* Provided records *

-.-.-

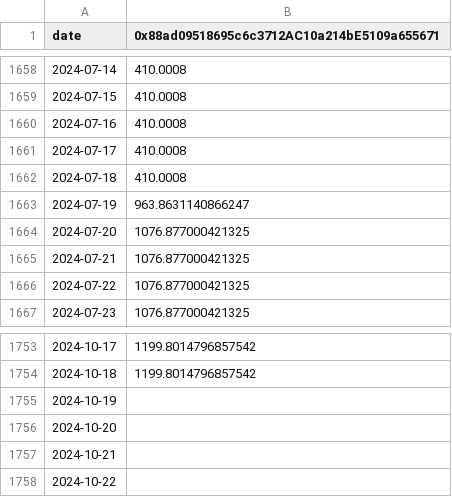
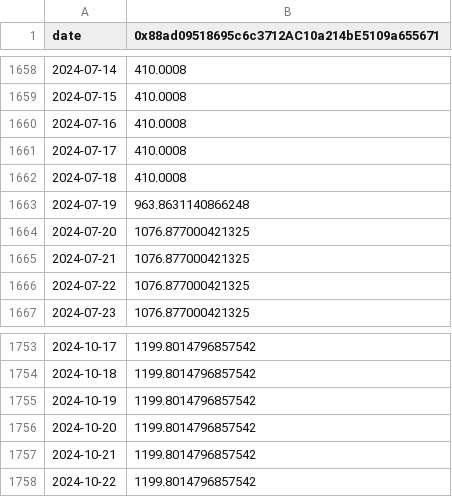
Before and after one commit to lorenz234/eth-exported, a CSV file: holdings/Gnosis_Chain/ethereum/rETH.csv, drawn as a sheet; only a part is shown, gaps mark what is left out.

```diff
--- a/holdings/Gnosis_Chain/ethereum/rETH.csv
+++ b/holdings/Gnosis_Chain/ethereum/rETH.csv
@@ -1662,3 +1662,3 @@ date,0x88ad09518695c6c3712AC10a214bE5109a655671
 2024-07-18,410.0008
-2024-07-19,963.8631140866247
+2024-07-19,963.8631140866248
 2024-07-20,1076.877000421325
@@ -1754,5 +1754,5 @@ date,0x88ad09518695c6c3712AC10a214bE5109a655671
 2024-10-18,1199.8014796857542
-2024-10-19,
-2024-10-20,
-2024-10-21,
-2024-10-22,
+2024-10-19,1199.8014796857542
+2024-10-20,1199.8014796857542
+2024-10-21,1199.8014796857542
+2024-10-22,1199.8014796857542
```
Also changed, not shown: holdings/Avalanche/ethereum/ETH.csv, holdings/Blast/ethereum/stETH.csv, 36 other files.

-.-.-

* How to complete this task *
The pictures in the entries should be left out; output everything else exactly.

* Response *
Before and after one commit to lorenz234/eth-exported, a CSV file: holdings/Gnosis_Chain/ethereum/rETH.csv, drawn as a sheet; only a part is shown, gaps mark what is left out.

```diff
--- a/holdings/Gnosis_Chain/ethereum/rETH.csv
+++ b/holdings/Gnosis_Chain/ethereum/rETH.csv
@@ -1662,3 +1662,3 @@ date,0x88ad09518695c6c3712AC10a214bE5109a655671
 2024-07-18,410.0008
-2024-07-19,963.8631140866247
+2024-07-19,963.8631140866248
 2024-07-20,1076.877000421325
@@ -1754,5 +1754,5 @@ date,0x88ad09518695c6c3712AC10a214bE5109a655671
 2024-10-18,1199.8014796857542
-2024-10-19,
-2024-10-20,
-2024-10-21,
-2024-10-22,
+2024-10-19,1199.8014796857542
+2024-10-20,1199.8014796857542
+2024-10-21,1199.8014796857542
+2024-10-22,1199.8014796857542
```
Also changed, not shown: holdings/Avalanche/ethereum/ETH.csv, holdings/Blast/ethereum/stETH.csv, 36 other files.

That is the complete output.